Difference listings
----------
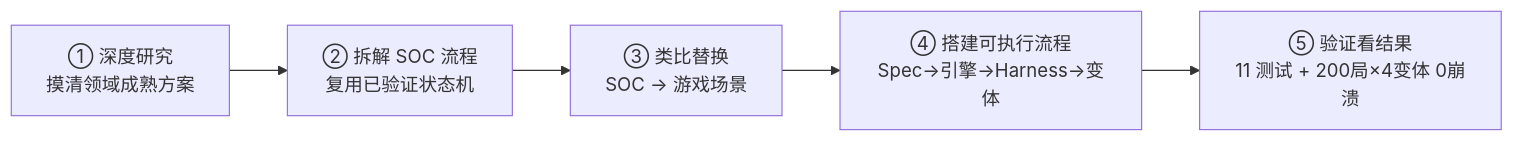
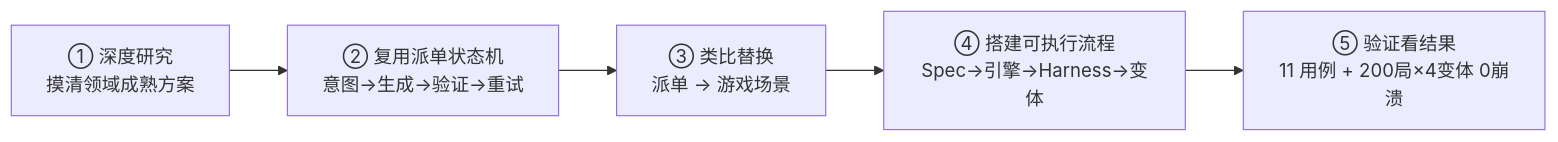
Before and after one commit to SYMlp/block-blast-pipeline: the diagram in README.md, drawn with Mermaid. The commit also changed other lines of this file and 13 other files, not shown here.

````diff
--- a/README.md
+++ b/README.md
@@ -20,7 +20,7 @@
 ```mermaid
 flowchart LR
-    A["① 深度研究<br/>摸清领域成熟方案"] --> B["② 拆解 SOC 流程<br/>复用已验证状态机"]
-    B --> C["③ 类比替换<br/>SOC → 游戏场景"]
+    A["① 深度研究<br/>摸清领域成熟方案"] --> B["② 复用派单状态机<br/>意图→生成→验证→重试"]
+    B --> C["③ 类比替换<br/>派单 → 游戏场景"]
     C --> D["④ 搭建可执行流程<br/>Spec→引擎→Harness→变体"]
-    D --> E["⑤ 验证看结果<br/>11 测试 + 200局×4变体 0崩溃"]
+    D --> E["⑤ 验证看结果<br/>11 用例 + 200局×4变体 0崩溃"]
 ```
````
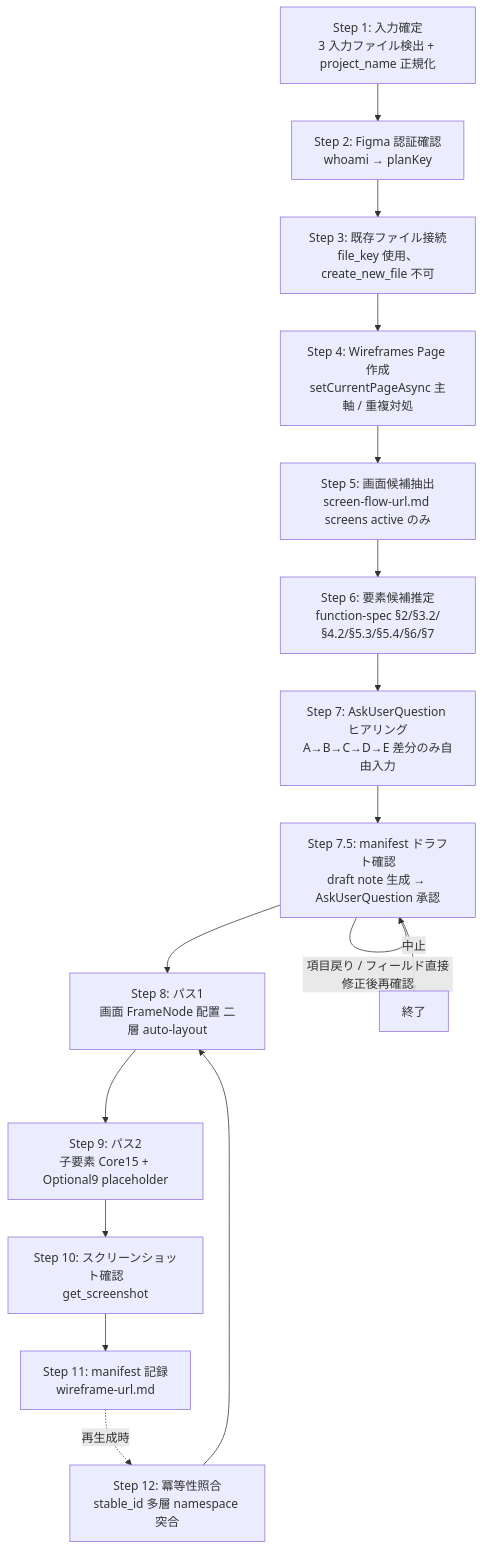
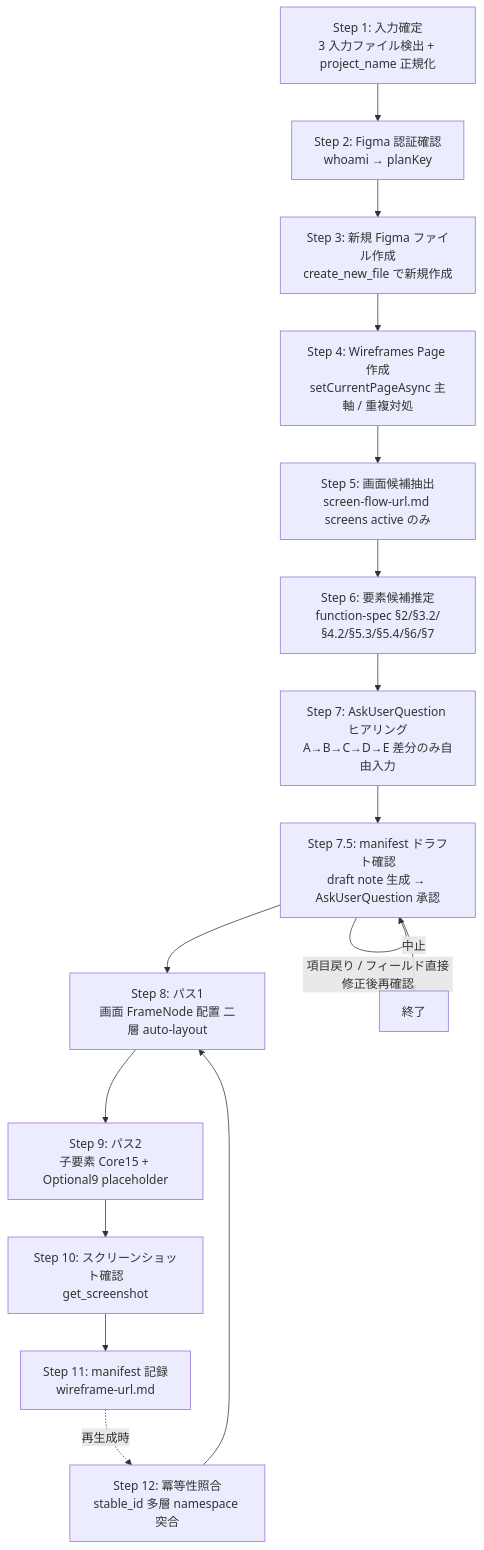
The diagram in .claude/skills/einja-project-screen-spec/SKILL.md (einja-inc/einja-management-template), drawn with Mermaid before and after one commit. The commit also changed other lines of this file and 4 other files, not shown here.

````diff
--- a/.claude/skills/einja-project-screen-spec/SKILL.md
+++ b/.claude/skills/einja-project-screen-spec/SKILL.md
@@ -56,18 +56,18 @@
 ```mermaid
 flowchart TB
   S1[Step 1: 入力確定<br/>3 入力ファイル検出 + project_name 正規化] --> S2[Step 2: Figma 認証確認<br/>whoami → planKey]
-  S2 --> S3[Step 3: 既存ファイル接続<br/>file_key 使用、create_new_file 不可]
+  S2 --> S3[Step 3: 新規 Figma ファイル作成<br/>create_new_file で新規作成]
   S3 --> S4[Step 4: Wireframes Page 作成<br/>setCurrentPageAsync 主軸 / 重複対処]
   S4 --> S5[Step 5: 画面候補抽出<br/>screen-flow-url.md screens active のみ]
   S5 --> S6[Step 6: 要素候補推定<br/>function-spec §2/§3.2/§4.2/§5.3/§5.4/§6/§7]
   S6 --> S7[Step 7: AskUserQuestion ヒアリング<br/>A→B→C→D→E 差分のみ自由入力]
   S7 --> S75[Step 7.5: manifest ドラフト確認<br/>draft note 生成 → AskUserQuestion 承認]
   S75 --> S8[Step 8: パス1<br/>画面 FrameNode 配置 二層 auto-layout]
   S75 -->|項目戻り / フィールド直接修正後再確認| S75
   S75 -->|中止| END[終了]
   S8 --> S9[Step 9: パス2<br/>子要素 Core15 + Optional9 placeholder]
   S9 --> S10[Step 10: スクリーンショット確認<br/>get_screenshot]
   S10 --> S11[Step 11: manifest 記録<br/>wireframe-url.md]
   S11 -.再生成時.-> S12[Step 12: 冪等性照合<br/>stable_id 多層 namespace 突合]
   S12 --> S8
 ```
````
----------
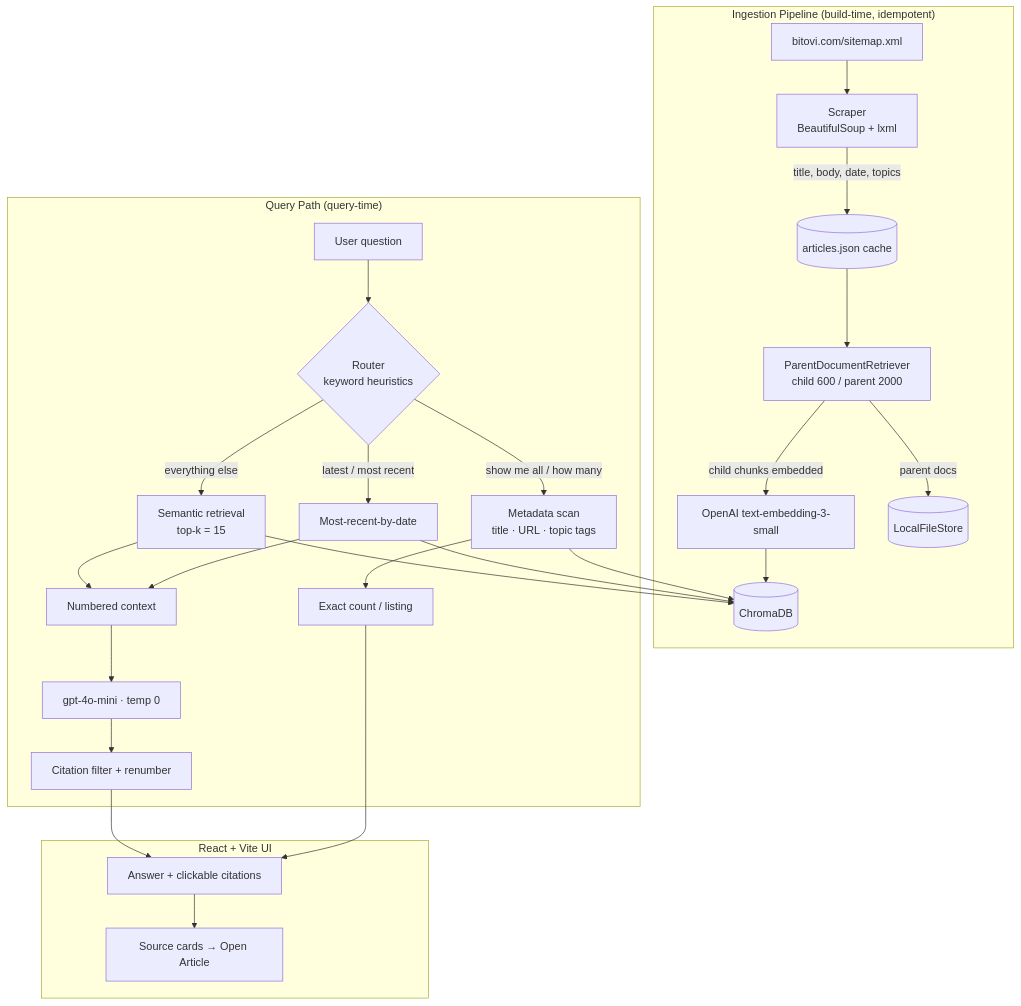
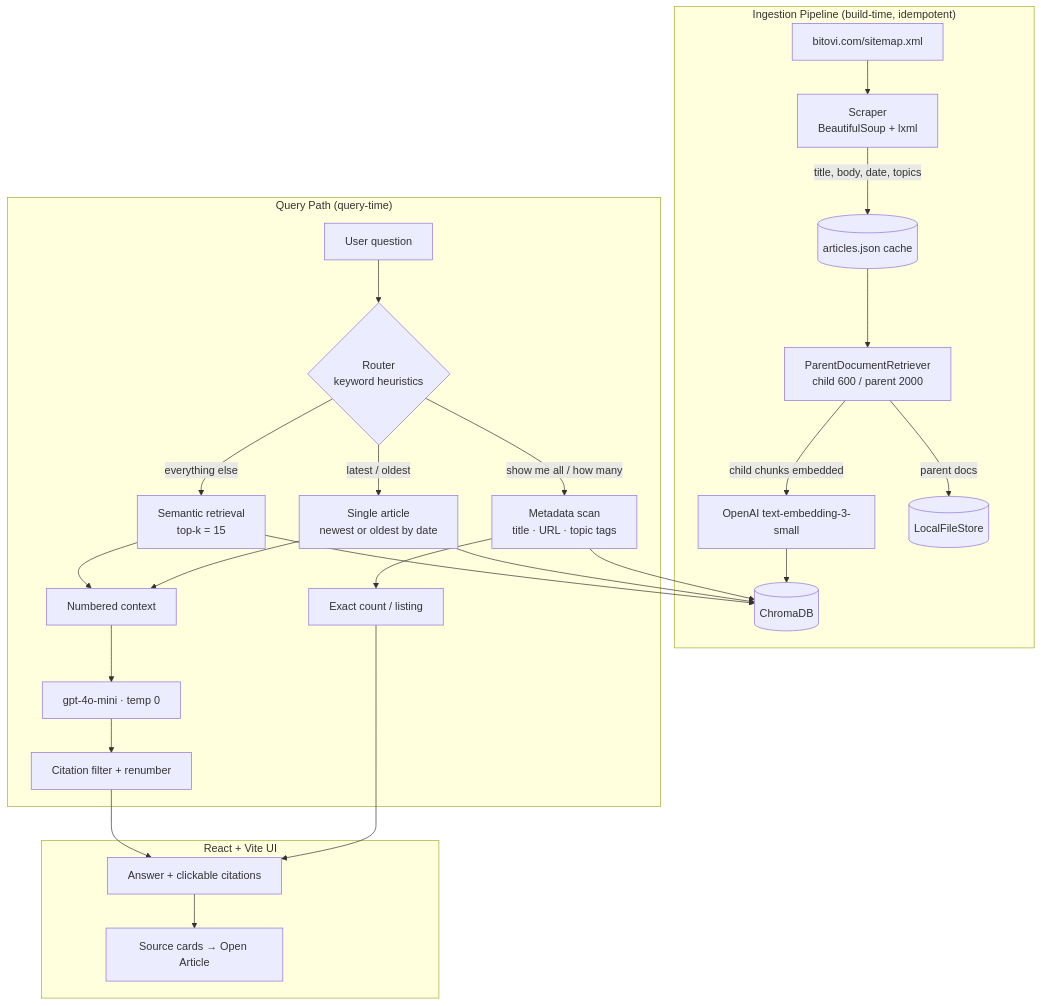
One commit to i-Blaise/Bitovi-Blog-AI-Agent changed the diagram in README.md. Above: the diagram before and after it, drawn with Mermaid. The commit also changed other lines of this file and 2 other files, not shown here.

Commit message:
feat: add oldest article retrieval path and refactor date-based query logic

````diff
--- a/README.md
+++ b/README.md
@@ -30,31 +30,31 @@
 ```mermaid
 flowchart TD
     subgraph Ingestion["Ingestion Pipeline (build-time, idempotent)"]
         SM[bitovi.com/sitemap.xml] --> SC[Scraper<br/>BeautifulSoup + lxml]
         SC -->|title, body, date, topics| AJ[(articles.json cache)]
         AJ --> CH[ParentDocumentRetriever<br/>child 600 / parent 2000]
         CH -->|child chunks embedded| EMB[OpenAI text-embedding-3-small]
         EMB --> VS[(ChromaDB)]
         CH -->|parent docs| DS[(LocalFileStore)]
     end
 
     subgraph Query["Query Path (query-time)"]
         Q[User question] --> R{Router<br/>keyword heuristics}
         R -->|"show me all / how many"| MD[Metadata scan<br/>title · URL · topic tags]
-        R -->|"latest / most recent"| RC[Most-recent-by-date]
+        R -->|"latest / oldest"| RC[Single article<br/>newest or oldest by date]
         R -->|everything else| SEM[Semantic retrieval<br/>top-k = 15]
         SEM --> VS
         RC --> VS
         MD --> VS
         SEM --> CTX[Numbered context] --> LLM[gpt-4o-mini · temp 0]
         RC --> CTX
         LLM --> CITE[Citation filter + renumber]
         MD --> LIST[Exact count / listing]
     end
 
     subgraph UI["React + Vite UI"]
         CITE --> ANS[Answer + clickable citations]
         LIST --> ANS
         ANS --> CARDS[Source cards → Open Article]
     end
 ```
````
----------
To do:
Please write out, exactly as they appear above, only the lines in the stretch from the line with "既存ファイル接続<br/>file_key 使用、create_new_file 不可]" through the line with "S9 --> S10[Step".

Answer to this exercise:
-  S2 --> S3[Step 3: 既存ファイル接続<br/>file_key 使用、create_new_file 不可]
+  S2 --> S3[Step 3: 新規 Figma ファイル作成<br/>create_new_file で新規作成]
   S3 --> S4[Step 4: Wireframes Page 作成<br/>setCurrentPageAsync 主軸 / 重複対処]
   S4 --> S5[Step 5: 画面候補抽出<br/>screen-flow-url.md screens active のみ]
   S5 --> S6[Step 6: 要素候補推定<br/>function-spec §2/§3.2/§4.2/§5.3/§5.4/§6/§7]
   S6 --> S7[Step 7: AskUserQuestion ヒアリング<br/>A→B→C→D→E 差分のみ自由入力]
   S7 --> S75[Step 7.5: manifest ドラフト確認<br/>draft note 生成 → AskUserQuestion 承認]
   S75 --> S8[Step 8: パス1<br/>画面 FrameNode 配置 二層 auto-layout]
   S75 -->|項目戻り / フィールド直接修正後再確認| S75
   S75 -->|中止| END[終了]
   S8 --> S9[Step 9: パス2<br/>子要素 Core15 + Optional9 placeholder]
   S9 --> S10[Step 10: スクリーンショット確認<br/>get_screenshot]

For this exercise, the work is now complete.